Collected data entries:
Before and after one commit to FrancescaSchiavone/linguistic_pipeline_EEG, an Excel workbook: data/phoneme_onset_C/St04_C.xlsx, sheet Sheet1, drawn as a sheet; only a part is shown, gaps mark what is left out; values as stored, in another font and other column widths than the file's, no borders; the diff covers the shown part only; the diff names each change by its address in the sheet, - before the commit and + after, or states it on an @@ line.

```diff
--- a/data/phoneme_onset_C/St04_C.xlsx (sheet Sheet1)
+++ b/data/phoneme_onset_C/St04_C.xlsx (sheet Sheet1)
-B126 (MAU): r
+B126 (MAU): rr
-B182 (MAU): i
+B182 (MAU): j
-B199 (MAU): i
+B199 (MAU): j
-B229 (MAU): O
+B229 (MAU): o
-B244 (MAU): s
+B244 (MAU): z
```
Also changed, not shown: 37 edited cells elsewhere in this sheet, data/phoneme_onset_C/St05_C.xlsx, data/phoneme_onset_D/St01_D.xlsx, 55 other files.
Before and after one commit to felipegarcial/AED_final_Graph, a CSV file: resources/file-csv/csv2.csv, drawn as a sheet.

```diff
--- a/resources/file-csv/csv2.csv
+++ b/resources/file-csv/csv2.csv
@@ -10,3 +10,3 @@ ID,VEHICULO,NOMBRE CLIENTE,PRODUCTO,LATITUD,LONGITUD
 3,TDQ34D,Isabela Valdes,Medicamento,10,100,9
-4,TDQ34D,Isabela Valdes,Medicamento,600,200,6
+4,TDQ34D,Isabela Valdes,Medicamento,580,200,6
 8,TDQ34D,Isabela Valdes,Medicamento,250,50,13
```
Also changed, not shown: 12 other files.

What the task asks: Go through the entries above and report every line in which the word "Also" appears.

Solution to this task:
Also changed, not shown: 37 edited cells elsewhere in this sheet, data/phoneme_onset_C/St05_C.xlsx, data/phoneme_onset_D/St01_D.xlsx, 55 other files.
Also changed, not shown: 12 other files.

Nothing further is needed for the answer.